The Bureau of Labor Statistics states that more than one million late-career workers have left the workforce since the COVID-19 pandemic swelled in February 2020. This river of exiting workers - that psychologist Anthony Klotz calls :The Great Resignation” - exists for a few important reasons.
First, many workers felt that the risk of exposure to the COVID-19 virus outweighed their desire to continue working. In August, 1.5 million people left their jobs because of COVID-19 fears - a repeat of July’s numbers.
Second, many who were forced from their jobs because of the pandemic have been unable to secure attractive employment. This has been most pronounced in service industries that were overwhelmingly affected at the pandemic’s onset. Julia Pollak, a labor economist for ZipRecruiter, believes that late-career workers simply decided to retire instead of taking sub-par work.
Third, rapid stock value increases gave more people the leverage to retire early. Fidelity’s August report showed a 75% one-year increase in the number of 401(k) and IRA accounts with at least $1 million in value - 754,000 in total.
On average, 401(k) account balances increased 24% from the previous year to $129,300. IRAs performed almost as well, with an average 21% increase and a $134,900 account balance.
For these reasons and many others supported by the most recent Fed data, early retirement is here to stay - experts do not believe that this trend will reverse in the post-pandemic world.
The “golden decade” becomes a reality for more Americans.
The flood of retirements sparked by the COVID-19 pandemic could be a catalyst that overhauls the entire U.S. economy.
Baby Boomers - all of whom are 75 or younger = have taken this opportunity to enjoy their 60s instead of working through them. People most commonly retire in their 60s now, but that phase of their lives is also the “golden decade” for tax planning. Experts at Aspire Planning Associates say this is because workers are eligible for retirement but young enough to take advantage of tax-reducing strategies.

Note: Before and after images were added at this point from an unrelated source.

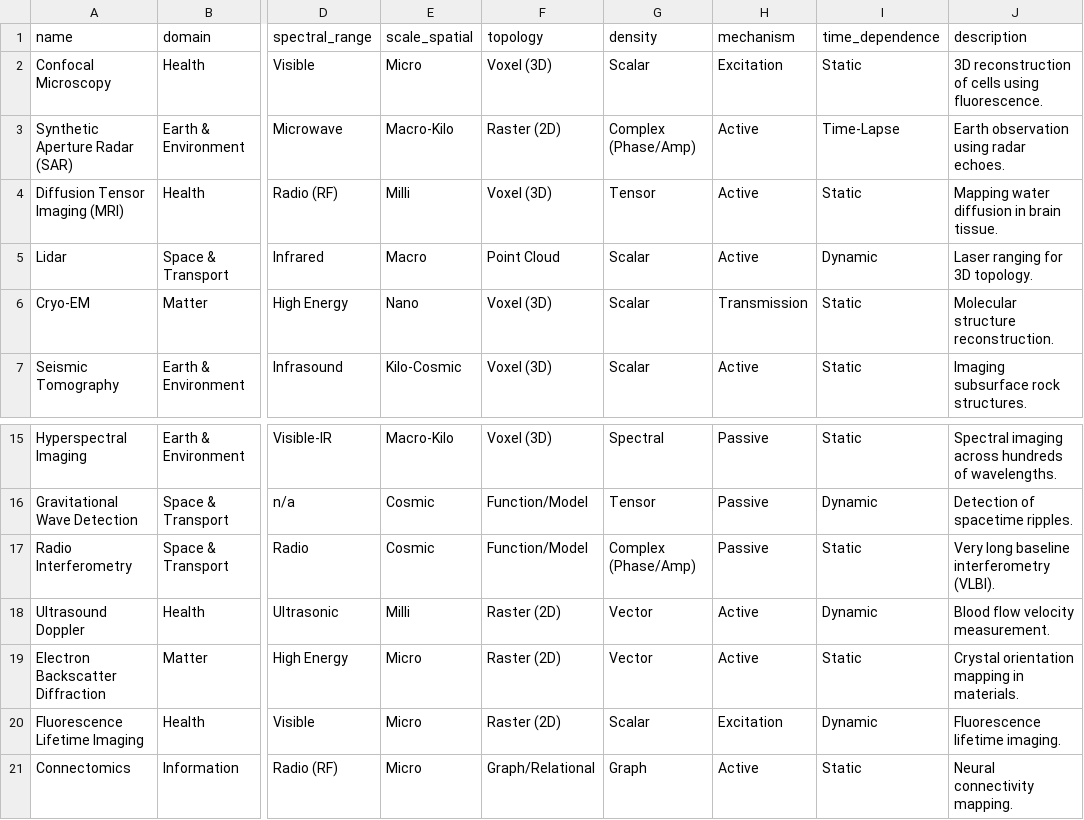
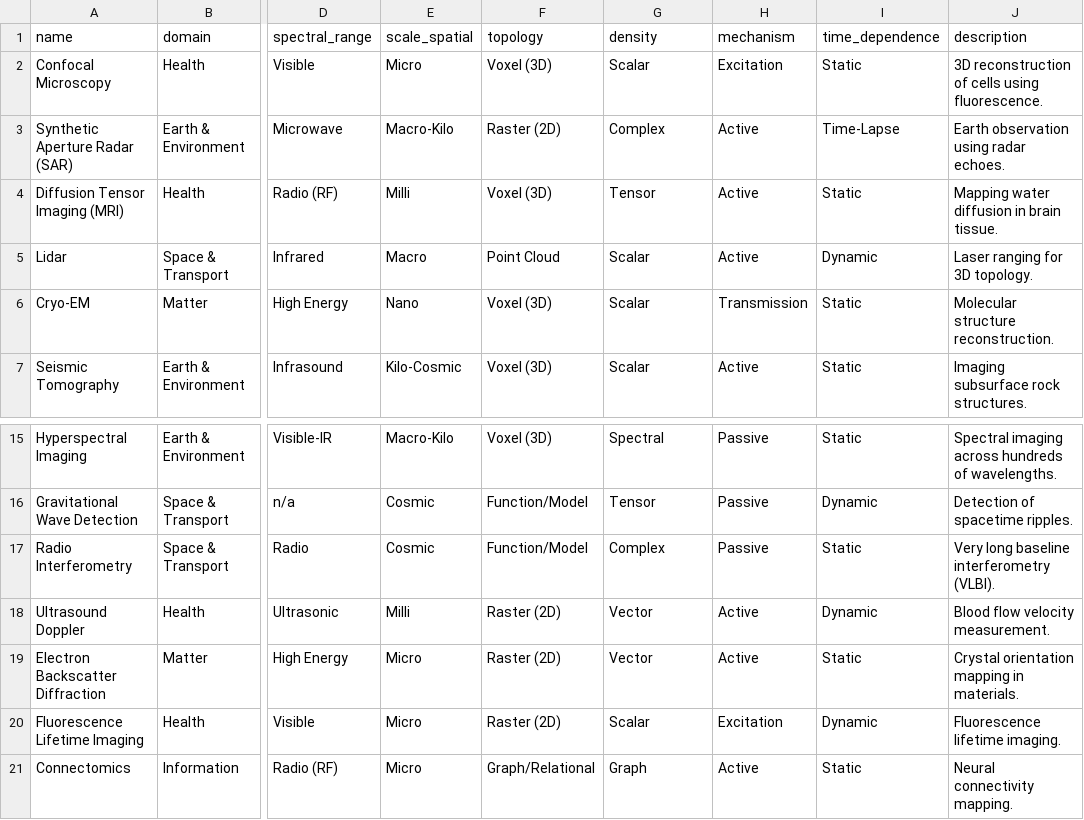
Before and after one commit to Helmholtz-Imaging/information-in-space-and-time, a CSV file: static/imaging_atlas.csv, drawn as a sheet; only a part is shown, gaps mark what is left out; the diff names each change by its address in the sheet, - before the commit and + after, or states it on an @@ line.

```diff
--- a/static/imaging_atlas.csv
+++ b/static/imaging_atlas.csv
-G3 (density): Complex (Phase/Amp)
+G3 (density): Complex
-G17 (density): Complex (Phase/Amp)
+G17 (density): Complex
```
Also changed, not shown: 2 other files.
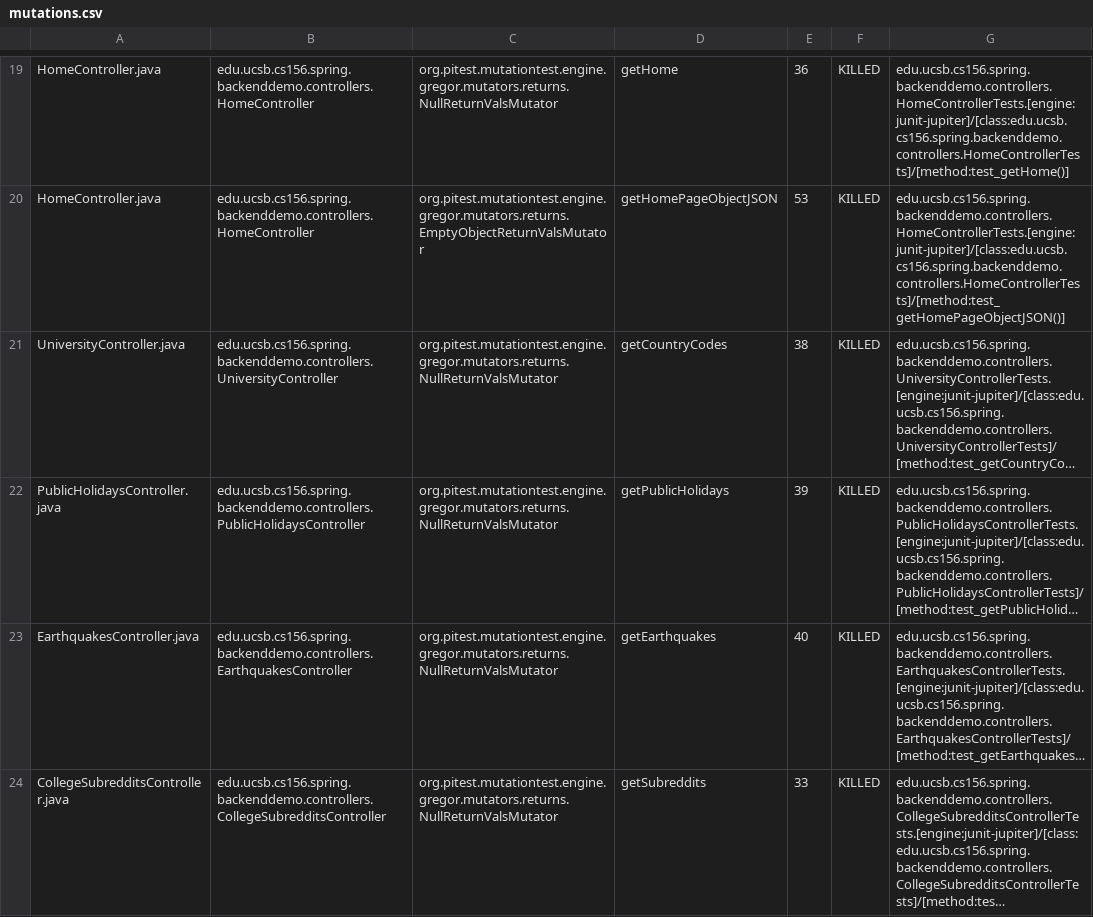
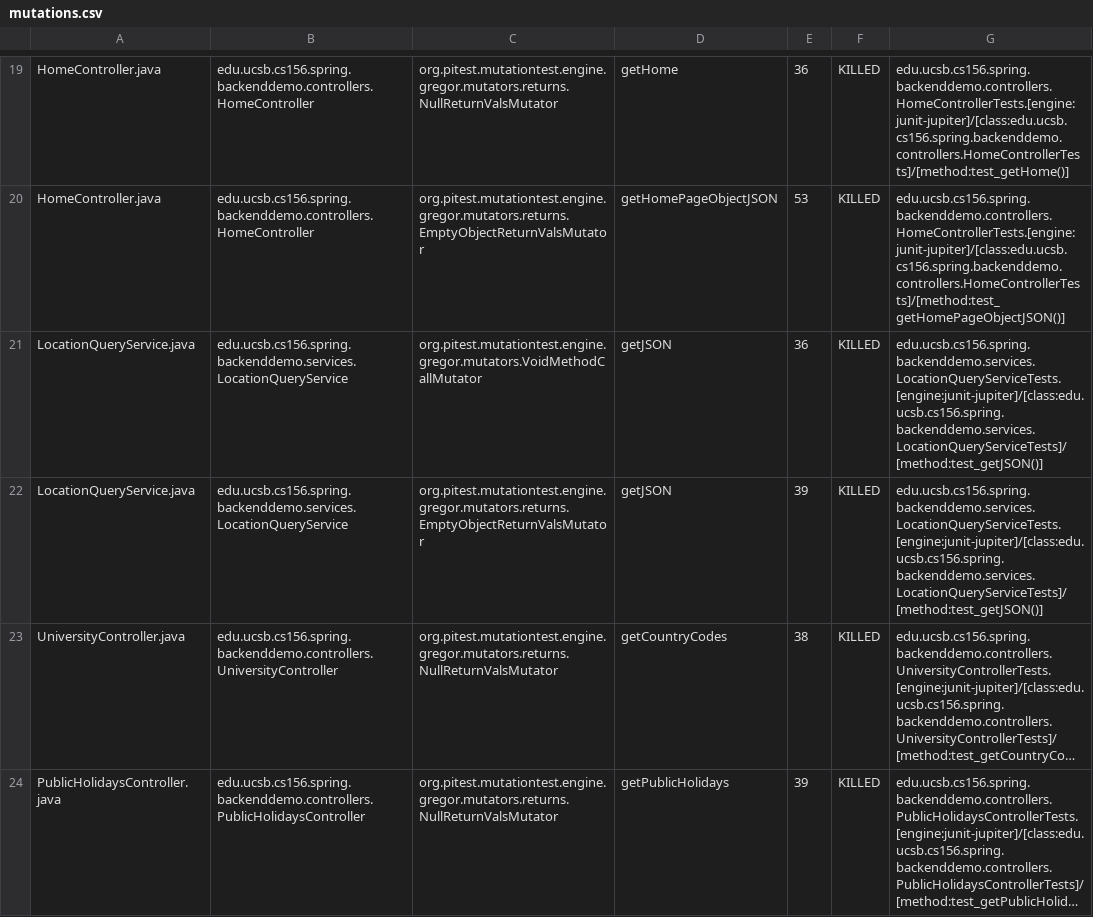
Before and after one commit to ucsb-cs156-s24/team01-s24-5pm-3, a CSV file: pitest/mutations.csv, drawn as a sheet; only a part is shown, gaps mark what is left out; the shorter side is filled out with more unchanged rows; long unchanged cells end in …; the diff names each change by its address in the sheet, - before the commit and + after, or states it on an @@ line.

Commit message:
Deploying to gh-pages from @ ucsb-cs156-s24/team01-s24-5pm-3@bd15102a4dec47acbf0eb668fa1e066b7d5f150f 🚀

```diff
--- a/pitest/mutations.csv
+++ b/pitest/mutations.csv
+row 21: LocationQueryService.java | edu.ucsb.cs156.spring.backenddemo.services.LocationQueryService | org.pitest.mutationtest.engine.gregor.mutators.VoidMethodCallMutator | getJSON | 36 | KILLED | edu.ucsb.cs156.spring.backenddemo.services.LocationQueryServiceTests.[engine:junit-jupiter]/[class:edu.ucsb.cs156.spring.backenddemo.services.LocationQueryServiceTests]/[method:test_getJSON()]
+row 22: LocationQueryService.java | edu.ucsb.cs156.spring.backenddemo.services.LocationQueryService | org.pitest.mutationtest.engine.gregor.mutators.returns.EmptyObjectReturnValsMutator | getJSON | 39 | KILLED | edu.ucsb.cs156.spring.backenddemo.services.LocationQueryServiceTests.[engine:junit-jupiter]/[class:edu.ucsb.cs156.spring.backenddemo.services.LocationQueryServiceTests]/[method:test_getJSON()]
```
Also changed, not shown: 17 other files.
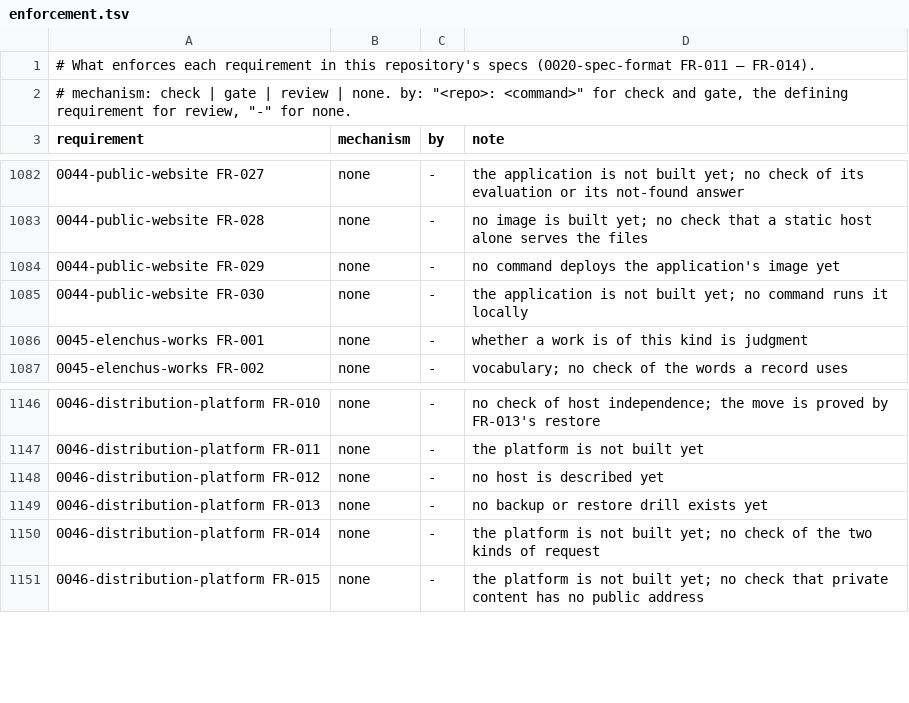
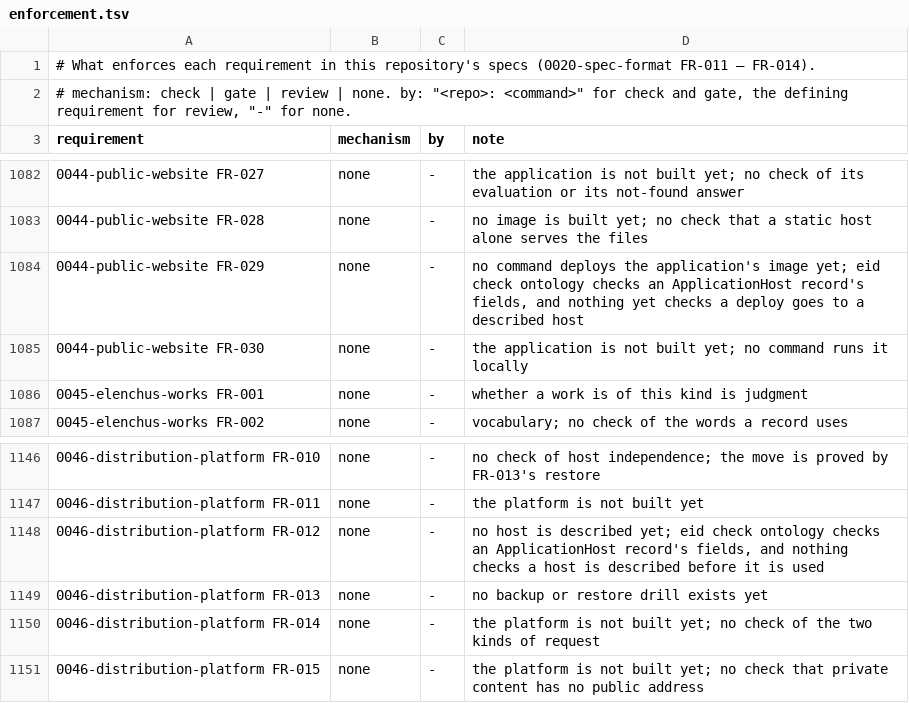
Before and after one commit to intellectual-frontiers/.github, a TSV file: spec-kit/enforcement.tsv, drawn as a sheet; only a part is shown, gaps mark what is left out; the diff names each change by its address in the sheet, - before the commit and + after, or states it on an @@ line.

```diff
--- a/spec-kit/enforcement.tsv
+++ b/spec-kit/enforcement.tsv
-D1084 (note): …application's image yet
+D1084 (note): …application's image yet; eid check ontology checks an ApplicationHost record's fields, and nothing yet checks a deploy goes to a described host
-D1148 (note): …is described yet
+D1148 (note): …is described yet; eid check ontology checks an ApplicationHost record's fields, and nothing checks a host is described before it is used
```
Also changed, not shown: 1 other file.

Employers have relied on late-career workers for more than 20 years; however, the early retirement trend is forcing employers to refocus on early-career workers instead. According to the Bureau of Labor Statistics, the population of workers over 55 has grown by 20 million since 2000, while the population of under-55 workers has remained consistent. This means that the US economy had become heavily reliant on professionals who would reach the average retirement age in about ten years.
Also, 2020 Census data shows that Americans have fewer children, which means fewer workers to support the future U.S. economy. Coupled with the exit of older workforce members, this information points to an absence of available workers - employers will need to turn to other resources to find talent.
This shift has already prompted a massive increase in job openings in many industries - 10.9 million new jobs opened in July. This figure represents the fifth consecutive record increase. Even as the U.S. added 1.1 million payrolls, this data surfaced, indicating that challenges still keep companies struggling to attract workers. Many employers will have to rely on younger workers to do the jobs of retiring workers or use automated technology (such as robots) to bridge the gaps.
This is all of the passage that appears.